  1. John Calia Reply

    I would echo Kevin’s comments about the “patronizing” attitude of liberals. Rather than spend time on that, I’ll comment on the economic record. First, presidents don’t have a big impact on the economy. In studies I’ve read, fiscal policy (tax and spending) may have as much as a 0.5% impact up or down over the long term. That said, we know that tax reductions contribute to economic growth, that national debt over 100% of GDP hampers it and Trump’s tariffs detract from economic efficiency. Presidents fraudulently take credit for good economies and therefore are blamed when things go well. That’s the yin and the yang.

    • Jack Altschuler Reply

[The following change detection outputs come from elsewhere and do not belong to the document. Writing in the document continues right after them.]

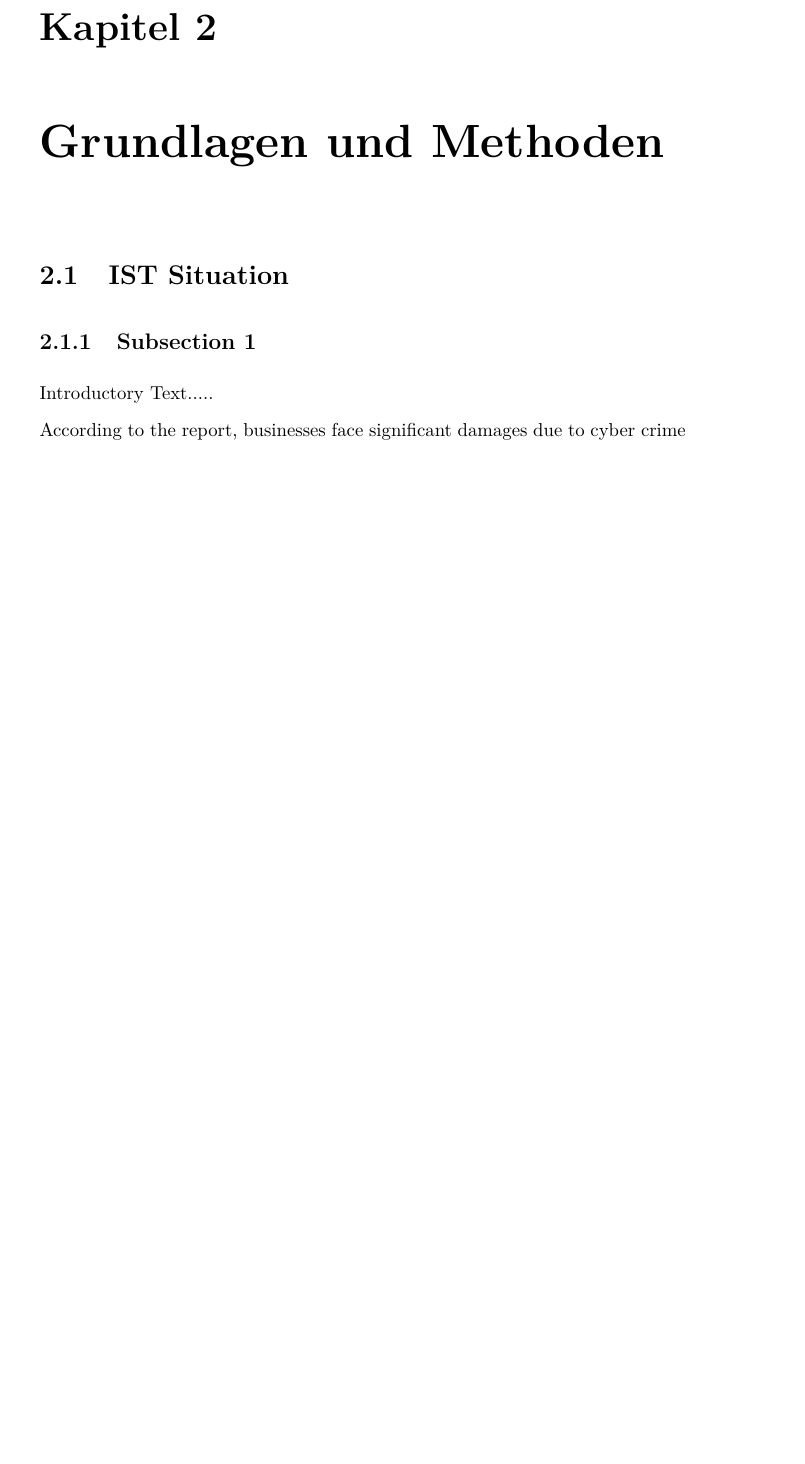
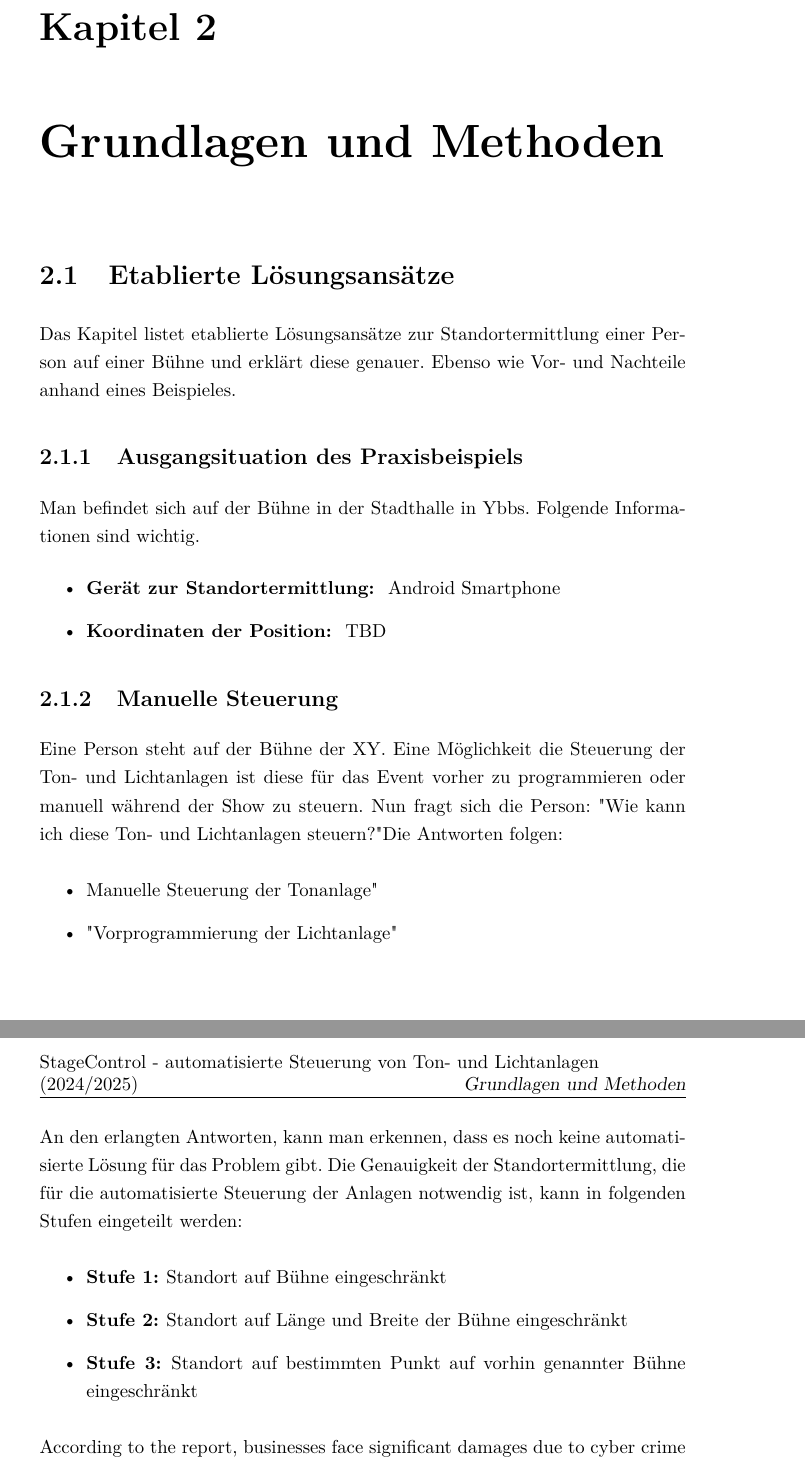
Before and after one commit to Diplomarbeit-StageControl/diplo-thesis, a LaTeX thesis (DA.tex, which reads doku.tex): part of page 10 of 18 before the commit and two parts of pages 10 and 11 of 19 after it, the two joined at a grey line, cut so that both start at the same text, the shorter picture padded with empty space. Compiled offline with pdfLaTeX.

Commit message:
first part of doku

```diff
--- a/doku.tex
+++ b/doku.tex
@@ -1,6 +1,6 @@
 
 \pagestyle{fancy} \frenchspacing
-\lhead{Name 1, Name 2, Name 3 (2022/2023)}
+\lhead{StageControl - automatisierte Steuerung von Ton- und Lichtanlagen (2024/2025)}
 \lfoot{Name 1}
 \renewcommand{\chaptermark}[1]{\markboth{#1}{}}
 
@@ -11,11 +11,35 @@
 
 \chapter{Grundlagen und Methoden}
 
-\section{IST Situation}
-%DOKA App Ökosystem
-\subsection{Subsection 1}
+\section{Etablierte Lösungsansätze}
+Das Kapitel listet etablierte Lösungsansätze zur Standortermittlung einer Person auf einer Bühne und erklärt diese genauer. Ebenso wie Vor- und Nachteile anhand eines Beispieles.
 
-Introductory Text.....
+\subsection{Ausgangsituation des Praxisbeispiels}
+
+Man befindet sich auf der Bühne in der Stadthalle in Ybbs. Folgende Informationen sind wichtig.
+\begin{itemize}
+	\item \textbf{Gerät zur Standortermittlung: } Android Smartphone
+	\item \textbf{Koordinaten der Position: } TBD
+\end{itemize}
+
+\subsection{Manuelle Steuerung}
+Eine Person steht auf der Bühne der XY. Eine Möglichkeit die Steuerung der Ton- und Lichtanlagen ist diese für das Event vorher zu programmieren oder manuell während der Show zu steuern. Nun fragt sich die Person: "Wie kann ich diese Ton- und Lichtanlagen steuern?" Die Antworten folgen:
+
+\begin{itemize}
+	\item "Manuelle Steuerung der Tonanlage"
+	\item "Vorprogrammierung der Lichtanlage"
+\end{itemize}
+
+An den erlangten Antworten, kann man erkennen, dass es noch keine automatisierte Lösung für das Problem gibt. Die Genauigkeit der Standortermittlung, die für die automatisierte Steuerung der Anlagen notwendig ist, kann in folgenden Stufen eingeteilt werden:
+
+\begin{itemize}
+	\item \textbf{Stufe 1: }Standort auf Bühne eingeschränkt
+	\item \textbf{Stufe 2: }Standort auf Länge und Breite der Bühne eingeschränkt
+	\item \textbf{Stufe 3: }Standort auf bestimmten Punkt auf vorhin genannter Bühne eingeschränkt
+\end{itemize}
+
+
+
 
 According to the report, businesses face significant damages due to cyber crime as depicted by \emph{Table 1} below:
 
```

      Perhaps tax reductions contribute to economic growth, but that depends on who gets the reductions. Over 83% of the Trump tax reduction went to corporations which repurchased their shares of their stock, which goosed the stock market but not the economy, and to wealthy people, who bought stocks which goosed the stock market and their own portfolios. The economy pretty much just chugged along.